It seems that we’re hearing only one message from politicians about UK productivity – George Osborne says Britain has to “raise its game” while Jeremy Corbyn looks to “cultivating a robust, productive economy”.
The OECD are not impressed, but we believe that there is another, faster way to address the problem, a way that harnesses the data that most companies already have at their disposal.
The UK lagging behind
If we look at the complicated graph (courtesy of the FT) we can ignore most of it, but one thing is clear, everyone’s productivity growth is better than the UK.
UK productivity growth has lagged other countries since 2007
Happily, much of the ‘theoretical’ solution has been agreed on – it’s all about investment. The moment should be right – we have revenue growth (to invest), low interest rates and firms are hanging on to people rather than letting them go. Perhaps the mood music of austerity is damping the instincts to invest – but that aside… why are we not seeing an improvement?
A lack of innovation and discovery
Many say, and we agree, that there is a lack of “innovation and discovery” The Parliamentary briefing gives an overview. We observe however that ‘lack of innovation’ is not something confined to ‘product’ or ‘process’.
We also see a severe lack of innovation when developing business strategy – and a particular resistance to change in the HR strategies of the people-heavy service sector. The noted failure to invest in training, adapting recruitment and people more broadly is down to a widely held belief that it takes years to see the change. We have consistently shown this to be a damaging and false belief – smart, rapid and impactful change can be found in all businesses from smart use of data analytics.
A clear opportunity to innovate with existing data
Our solution is to use what you have, but to innovate ruthlessly.
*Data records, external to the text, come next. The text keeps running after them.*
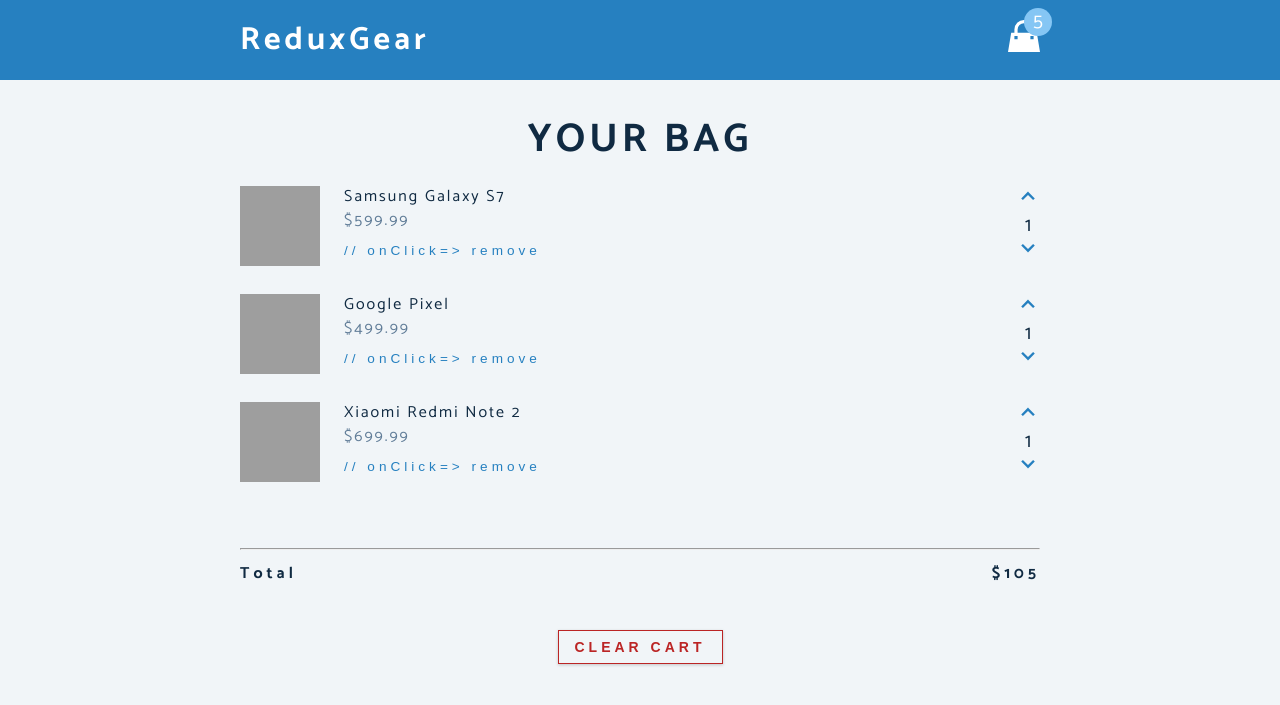
Repository: akinsikuoluwafemi/redux-cart
Page: /
An editor plug-in stored every save of this project. The page is shown before and after the next save, followed by the edit.
The browser window is 1280 px wide. The pictures show the whole page.
Pictures or frames that could not be fetched are drawn as grey boxes. The project was rebuilt for these pictures with package versions that can differ from the ones it lists, and the page was loaded fresh each time.

Above is the page before, as saved 2021-02-01 09:03:58.

### src/App.js
import React from "react";
// components
import Navbar from "./components/Navbar";
import CartContainer from "./components/CartContainer";
import { Provider } from 'react-redux';
// items
import cartItems from "./cart-items";
// redux stuff
import { createStore } from 'redux';
import reducer from './reducer';

// intial store
const initialStore = {
  cart: cartItems,
  total: 105,
  amount: 5
}



const store = createStore(reducer, initialStore);





function App() {
  // cart setup

  return (
    <Provider store={store}>
      <Navbar  />
      <CartContainer  />
    </Provider>
  );
}

export default App;

### src/components/Navbar.js
import React from "react";
import {connect} from 'react-redux'

const Navbar = ({amount}) => {

  return (
    <nav>
      <div className="nav-center">
        <h3>ReduxGear</h3>
        <div className="nav-container">
          <svg xmlns="http://www.w3.org/2000/svg" viewBox="0 0 20 20">
            <path d="M16 6v2h2l2 12H0L2 8h2V6a6 6 0 1 1 12 0zm-2 0a4 4 0 1 0-8 0v2h8V6zM4 10v2h2v-2H4zm10 0v2h2v-2h-2z" />
          </svg>
          <div className="amount-container">
            <p className="total-amount">{amount}</p>
          </div>
        </div>
      </div>
    </nav>
  );
};

const mapStateToProps = (state) => {
  return {
    amount: state.amount,

  }
}

export default connect(mapStateToProps) (Navbar);

### src/components/CartContainer.js
import React from "react";
import CartItem from "./CartItem";
import { connect } from 'react-redux';
import { CLEAR_CART, clearCart } from '../actions';




const CartContainer = ({ cart = [], total , dispatch, clearCart }) => {
  if (cart.length === 0) {
    return (
      <section className="cart">
        {/* cart header */}
        <header>
          <h2>your bag</h2>
          <h4 className="empty-cart">is currently empty</h4>
        </header>
      </section>
    );
  }
  return (
    <section className="cart">
      {/* cart header */}
      <header>
        <h2>your bag</h2>
      </header>
      {/* cart items */}
      <article>
        {cart.map(item => {
          return <CartItem key={item.id} {...item} />;
        })}
      </article>
      {/* cart footer */}
      <footer>
        <hr />
        <div className="cart-total">
          <h4>
            total <span>${ total}</span>
          </h4>
        </div>
        <button className="btn clear-btn" onClick={() => clearCart() } >clear cart</button>
      </footer>
    </section>
  );
};

const mapStateToProps = (state) => {
  console.log(state.cart)
  return {
    cart: state.cart,
    total: state.total
  }
}

export default connect(mapStateToProps, {clearCart}) (CartContainer);

### src/reducer.js
import { INCREASE, DECREASE, CLEAR_CART, REMOVE } from "./actions";


function reducer(state, action) {
    if(action.type === CLEAR_CART){
        return { ...state, cart: []}
    }
    if(action.type === DECREASE){
        console.log('You decreased the amount');
    }
     if (action.type === INCREASE) {
       console.log("You increased the amount");
     }
     if (action.type === REMOVE) {
         console.log(action);
         return {...state, cart: state.cart.filter(item => item.id !== action.payload.id) }
     }


    return state;

}

export default reducer;

### src/components/CartItem.js
import React from "react";
import { connect } from 'react-redux';
import { INCREASE,DECREASE,REMOVE, removeItem} from '../actions';





const CartItem = ({id, img, title, price, amount, remove, removeItem }) => {
  return (
    <div className="cart-item">
      <img src={img} alt={title} />
      <div>
        <h4>{title}</h4>
        <h4 className="item-price">${price}</h4>
        {/* remove button */}
        <button className="remove-btn"

          onClick={() => removeItem()}>

          // onClick={() => remove()}>
          remove
        </button>
      </div>
      <div>
        {/* increase amount */}
        <button className="amount-btn">
          <svg xmlns="http://www.w3.org/2000/svg" viewBox="0 0 20 20">
            <path d="M10.707 7.05L10 6.343 4.343 12l1.414 1.414L10 9.172l4.243 4.242L15.657 12z" />
          </svg>
        </button>
        {/* amount */}
        <p className="amount">{amount}</p>
        {/* decrease amount */}
        <button className="amount-btn">
          <svg xmlns="http://www.w3.org/2000/svg" viewBox="0 0 20 20">
            <path d="M9.293 12.95l.707.707L15.657 8l-1.414-1.414L10 10.828 5.757 6.586 4.343 8z" />
          </svg>
        </button>
      </div>
    </div>
  );
};

// const mapDispatchToProps = (dispatch, ownProps) => {
//   const { id } = ownProps;

//   return {
//     remove: () => dispatch({ type: REMOVE, payload: { id } })
//   };
// }

// export default connect(null, mapDispatchToProps) (CartItem);
export default connect(null, {removeItem}) (CartItem);

### src/actions.js
export const DECREASE = "DECREASE";
export const INCREASE = "INCREASE";
export const REMOVE = "REMOVE";
export const CLEAR_CART = "CLEAR_CART";
export const GET_TOTAL = "GET_TOTAL";
export const GET_AMOUNT = "GET_AMOUNT";




export const clearCart = () => {
    return {
        type: CLEAR_CART

    }
    // dispatch({type: CLEAR_CART})
}

export const removeItem = (item) => {
    return {
        type: REMOVE,
        payload: item
    }
}

Loaded but not shown: public/index.html (common file); src/index.js (common file); src/index.css (common file); src/cart-items.js (common file)

After the next save:
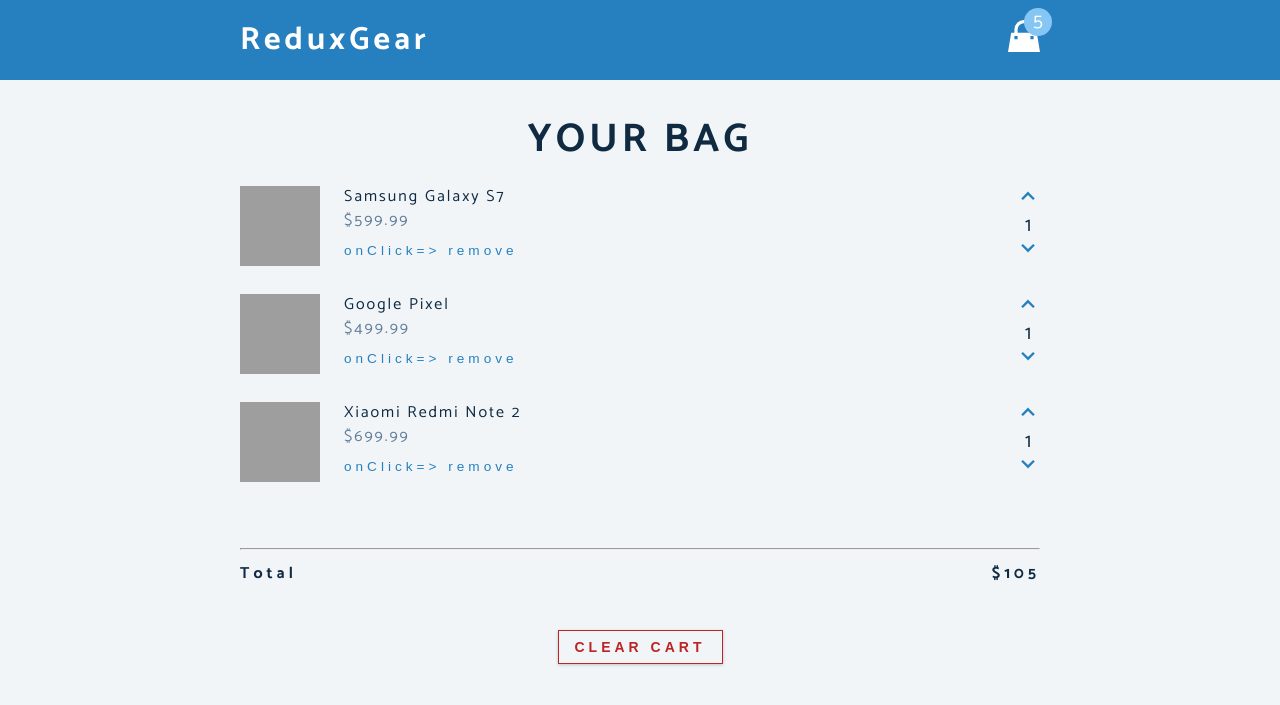
Saved 7 s later.
--- a/src/components/CartItem.js
+++ b/src/components/CartItem.js
@@ -18,7 +18,7 @@
 
           onClick={() => removeItem()}>
 
-          // onClick={() => remove()}>
+           onClick={() => remove()}>
           remove
         </button>
       </div>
Especially with information that you already own.
We have shown that in terms of productivity through people, innovative use of analytics is a real game-changer:
- the ability to tailor strategies that can make a difference in months, not years,
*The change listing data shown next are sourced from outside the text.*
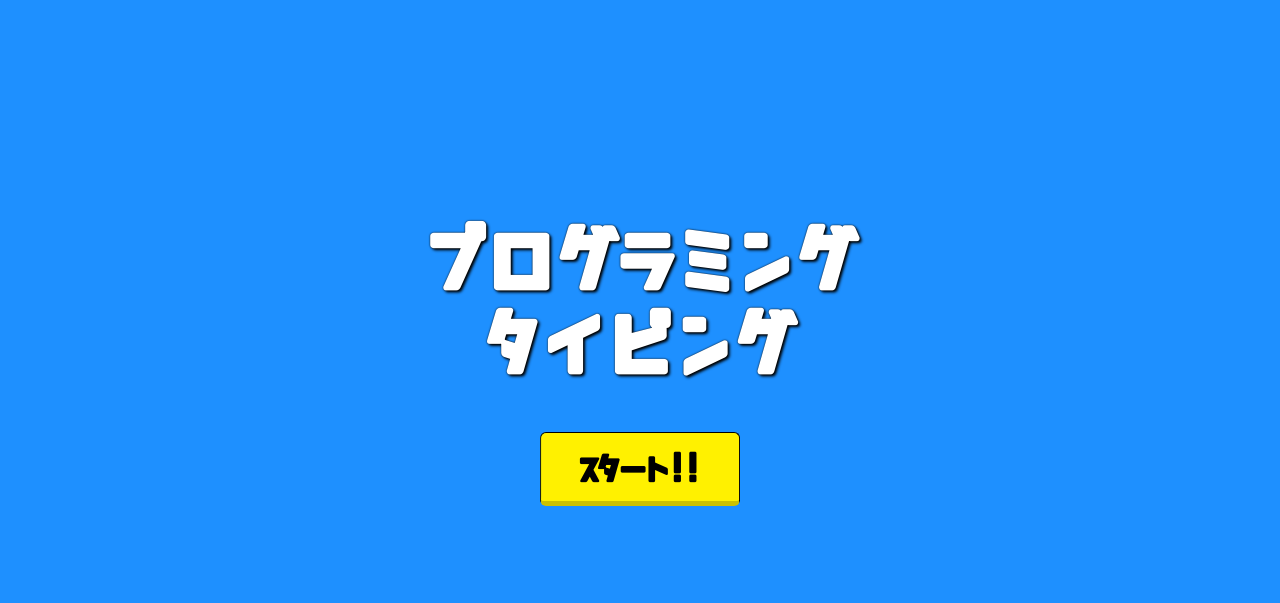
Repository: kenta7255/typing-game
Page: index.html
The author's editor kept a copy of each file at every save. The page is drawn from the files as they stood at one save, then again after the next save.
The browser window is 1280 px wide. The pictures show the whole page.
The style sheet was rebuilt from its Sass, Less or Tailwind sources for each picture, by a compiler version that may differ from the author's.

Above is the page before, as saved 2021-04-11 12:25:06.

After the next save:
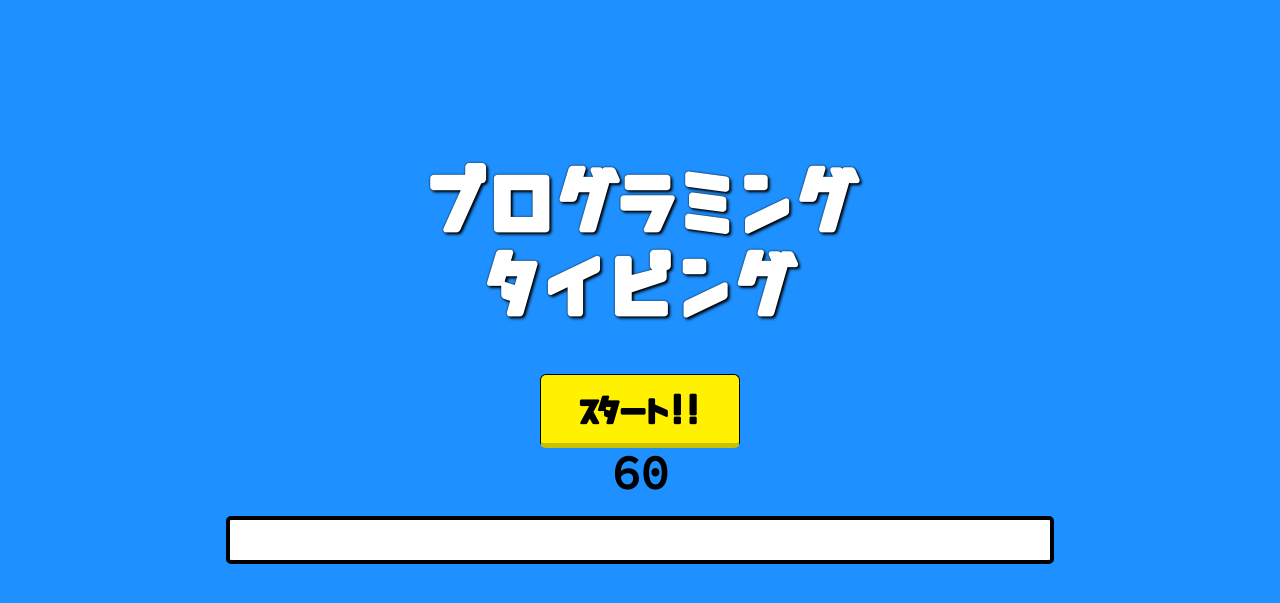
Console error: SyntaxError: missing ) after argument list
Saved 43 min 19 s later.
--- a/script.js
+++ b/script.js
@@ -20,10 +20,11 @@
 
 
 let checkTexts = [];
+console.log(Object.keys(textLists).length);
 
 const createText = () => {
   const p = document.getElementById('text');
-  const rand = Math.floor(Math.random() * textLists.length);
+  const rand = Math.floor(Math.random() * textLists.keys()length);
 
   p.textContent = '';
 

After the save that followed:
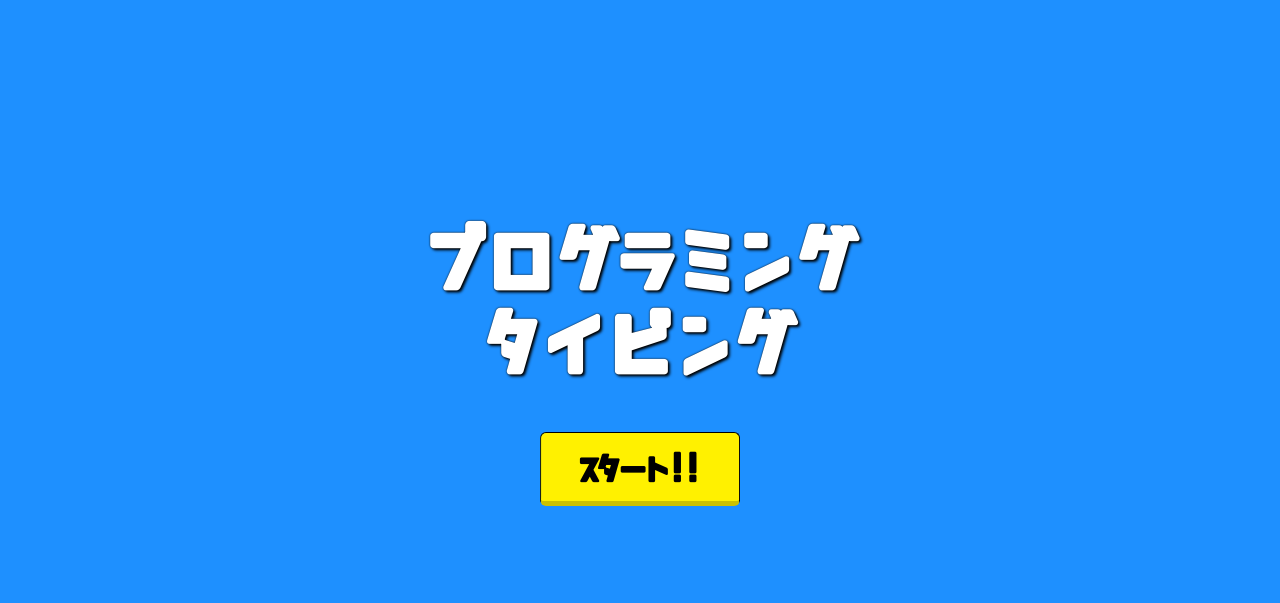
The error is gone.
Saved 45 s later.
--- a/script.js
+++ b/script.js
@@ -24,7 +24,7 @@
 
 const createText = () => {
   const p = document.getElementById('text');
-  const rand = Math.floor(Math.random() * textLists.keys()length);
+  // const rand = Math.floor(Math.random() * textLists.keys()length);
 
   p.textContent = '';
- tight management control: clarity on what should be done, and exactly where to focus (function, locality, level)
- offer a clear investment decision, with well described outcomes that can be monitored in more or less real time
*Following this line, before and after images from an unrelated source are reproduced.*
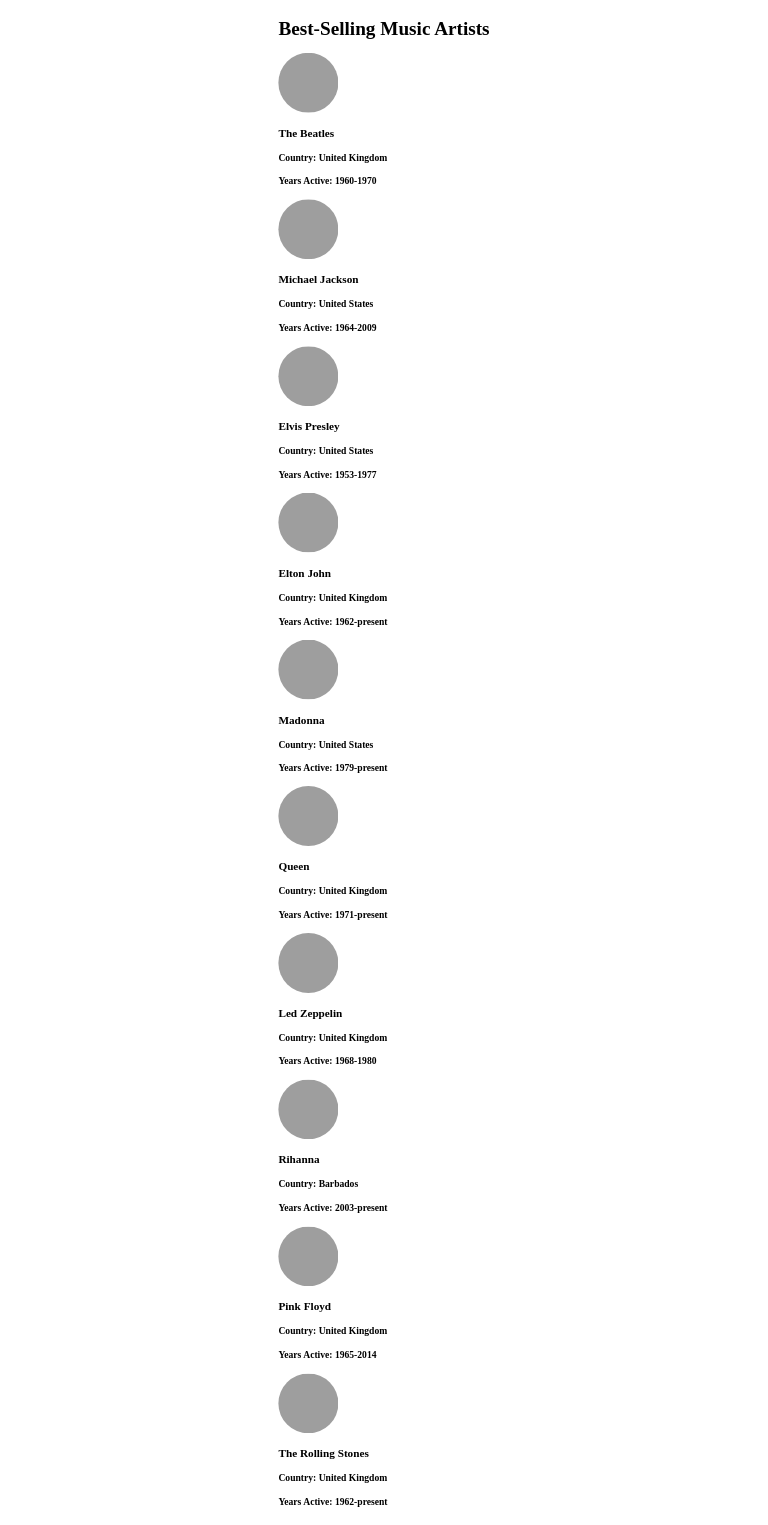
Repository: SamanthaYan298/my_artists
Page: /
An editor plug-in stored every save of this project. The page is shown before and after the next save, followed by the edit.
The browser window is 1280 px wide. The pictures show the whole page, at 60% of full size.
Pictures or frames that could not be fetched are drawn as grey boxes. The project was rebuilt for these pictures with package versions that can differ from the ones it lists, and the page was loaded fresh each time. Also part of the build but not shown: vite.config.js.

Above is the page before, as saved 2024-09-16 18:10:41.

After the next save:
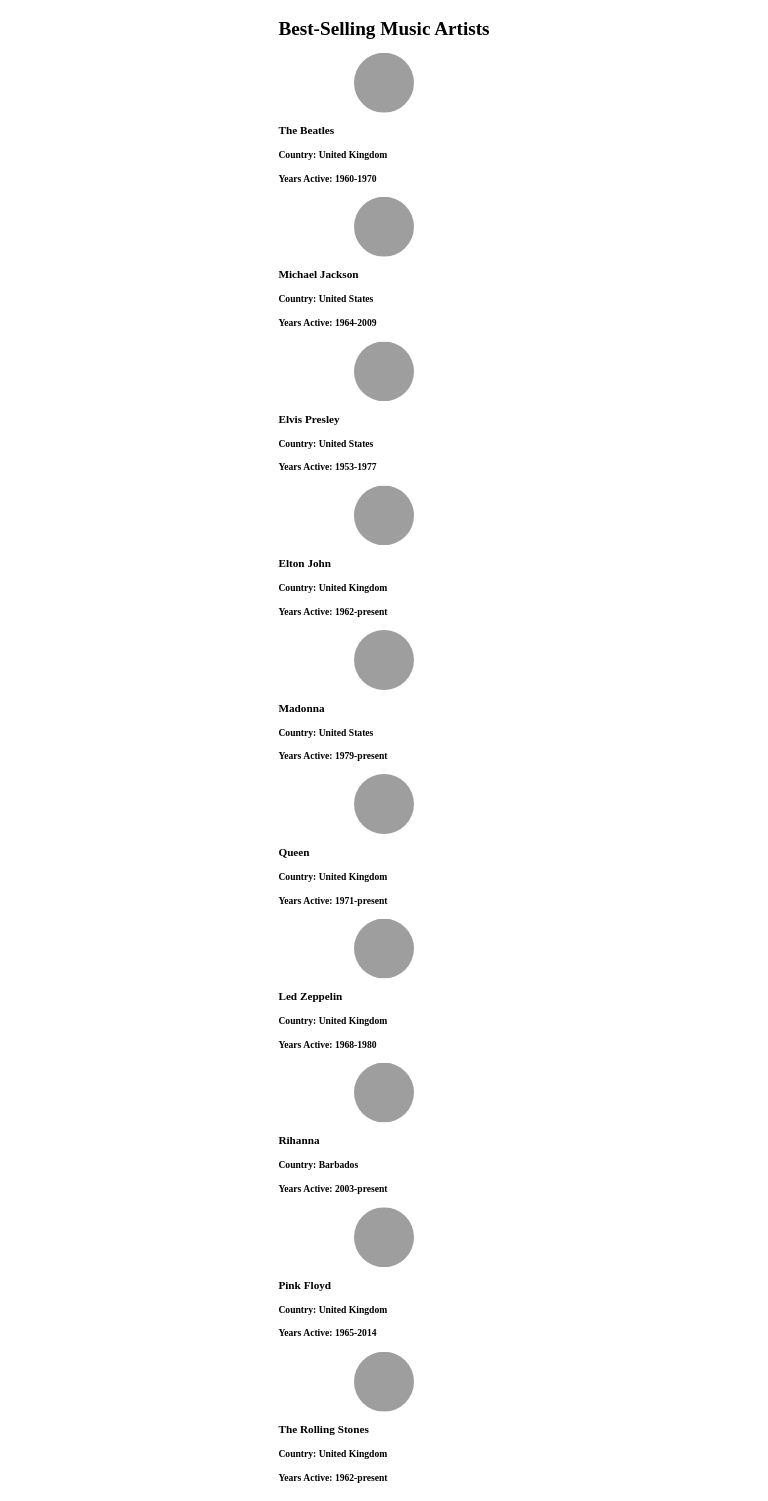
Saved 29 s later.
--- a/src/index.css
+++ b/src/index.css
@@ -3,3 +3,9 @@
     flex-direction: row;
     justify-content: center;
 }
+
+.photos {
+    display: flex;
+    flex-direction: row;
+    justify-content: center;
+}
- information from ongoing analytics that can reshape strategy if it is seen to fail – or improve even more where successes are found to be replicable.
Its time to evolve and move forward
So if the graph below represents the current impact of the information revolution it seems business leaders fall into two camps: … those who use the data they already have to drive their businesses forward … and those hanging on to archaic disciplines and might as well go back to the slide rule. Sadly, for UK productivity – and the businesses themselves – the first group are still very much in the enlightened minority.
Source: Whole Economy GDP per hour worked, seasonally adjusted (2011=100). ONS Statistical Bulletin, Labour Productivity, Q3 2014, downloaded 6 February 2015.
The author Stuart Astill is Chief Economist at Simply Get Results